Back in high school I had to borrow my neighbors car to run a few errands.  As I picked up the car I asked him, “Is there anything I need to know?” He replied, “Keep your eye on the flow of traffic because the speedometer is broken.”  Being a new driver I didn’t realize how big of a deal this was until I was heading down the road passing what felt like a million cops with no clue whether or not I was speeding.

It doesn’t take a genius to realize that you need every gauge on your car’s dashboard to head down the road safely.  Without it you don’t know how far and fast you are going.  You need it to track the health of the cars and when you need a tune up.

In youth ministry you need a dashboard for similar reasons, because you need to know:

What Are You Tracking?

This might be a question that makes you nervous because it brings up the numbers game; however, it’s more than that.  Knowing what you are tracking means you are keeping track of the health of your ministry.  Therefore, you need to be tracking:

Who Is Coming: Attendance is more than just a blank number, it can help us determine if we are tracking more boys than girls or more churched than unchurched.  Tracking attendance isn’t just counting bodies; it allows you to understand how you are growing.  Knowing who is coming will also shape the identity of your ministry.

Spiritual Deepening: It’s very difficult to judge a man’s heart (unless you are God); however, by tracking spiritual deepening you are looking at the ratios of teens that are showing up versus how many are going deeper.  Knowing the ratios means knowing that teens might struggle to plug into a ministry versus a small group.  This helps you understand the path you’ve laid out for them in your ministry.

Why Teens Are Coming: Tracking this question may lead to answers as simple as, “My friend brought me.” Or “My mom made me.” however, it will also show you your influence and impact in the community.  Do people know about you?  How are they learning about you?  Are you more present in certain schools, clubs or teams? Know this and you can make your impact greater.

Adult Influence: Tracking ministers might not be a difficult task because you work at a small church or there aren’t a lot of adults serving in the student ministry.  However, if you don’t track who is serving, how long they are staying, why they are leaving and how they got into ministry then you are never going to learn how to grow the number of men and women serving in your ministry.

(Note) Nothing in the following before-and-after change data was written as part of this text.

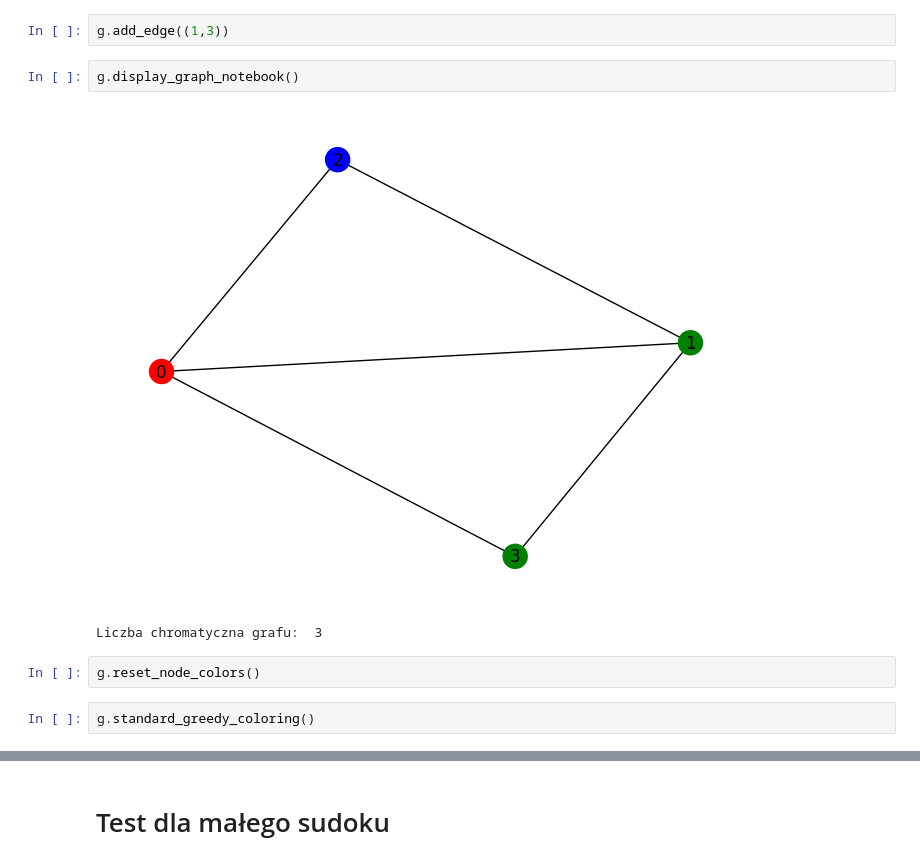
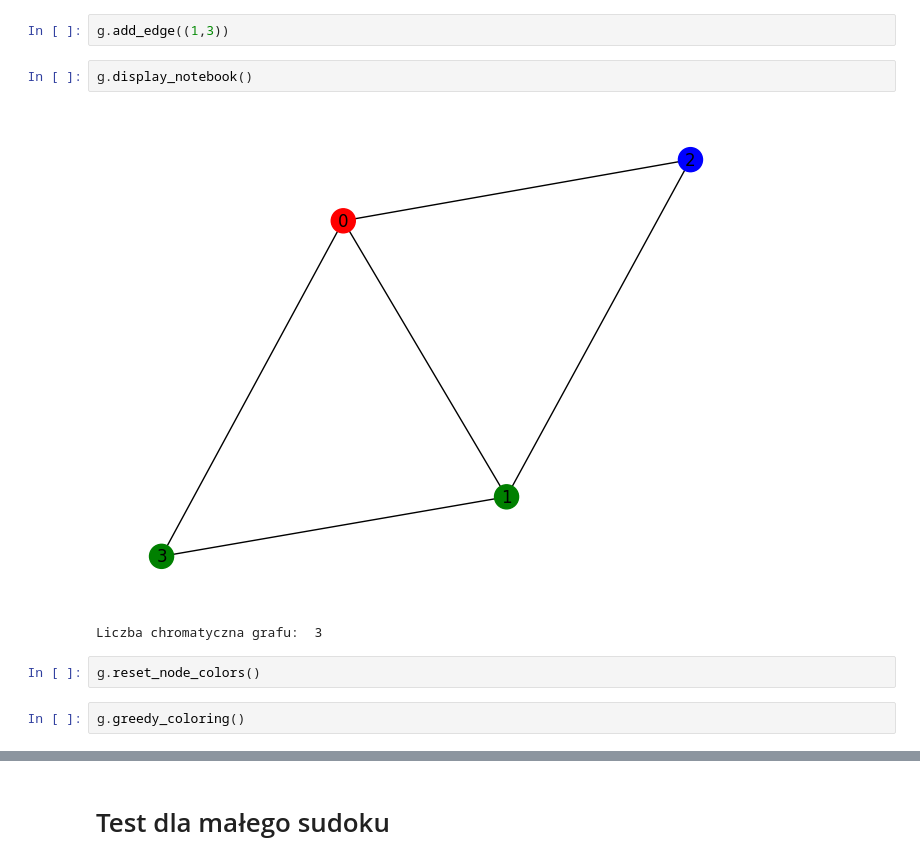
Before and after one commit to AldonaSwirad/graph-coloring, a Jupyter notebook: jupyer_test.ipynb, the cells around one changed output, grey strips where cells are left out. Drawn from its saved outputs; the diff is of its cells as text.

```diff
--- a/jupyer_test.ipynb
+++ b/jupyer_test.ipynb
@@ -168,12 +170,12 @@ Liczba chromatyczna grafu:  3
 # %%
 g.add_edge((1,3))
 # %%
-g.display_graph_notebook()
+g.display_notebook()
 # %% [output]
-[figure, old version]
+[figure, new version]
 Liczba chromatyczna grafu:  3
 # %%
 g.reset_node_colors()
 # %%
-g.standard_greedy_coloring()
+g.greedy_coloring()
 # %%
```
Also changed, not shown: parts of 46 cells of this notebook, 4 other files.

Budget: If you want to protect or increase your budget you need to know where the money is going and even where it’s coming from.  Finances are definitely not the most appealing area of student ministry; however, it’s important.  Without God honoring stewardship it’s going to be hard to fund the movement you are trying to lead.

Whether you use certain software or a basic spreadsheet you need to be tracking the progress, growth and movement of your ministry.  With no dashboard you are essentially putting your ministry at risk of crashing and spinning out of control.  Talk to your leaders and take the time to answer the question, “What should I be tracking?”

What other aspects of ministry should we be tracking?

Chris Wesley is the Director of Student Ministry at Church of the Nativity in Timonium, MD. You can read more about his blog Marathon Youth Ministry.

From time to time I post a youth ministry question that I’ve received and leave it to you, the MTDB youth ministry community, to answer it. This one from a youth worker in Canada, but it could be from anyone since it applies to so many ministries. Chime in with your wisdom, response and best practices. Go!

Last week I had a meeting with 4 students who said they needed our Youth Program to be deeper. There are few words that bring a more unclear and vague feeling to my mind than the idea of deeper. Depth is such a personal thing, taking the whole group there in a one size ministry (grades 7-12) isn’t easy and even if you have just Senior Highs, reaching the core and the crowd can be hard to do. So the question is this: How do you respond to students that want to go deeper? How does this work out in your youth services?

JG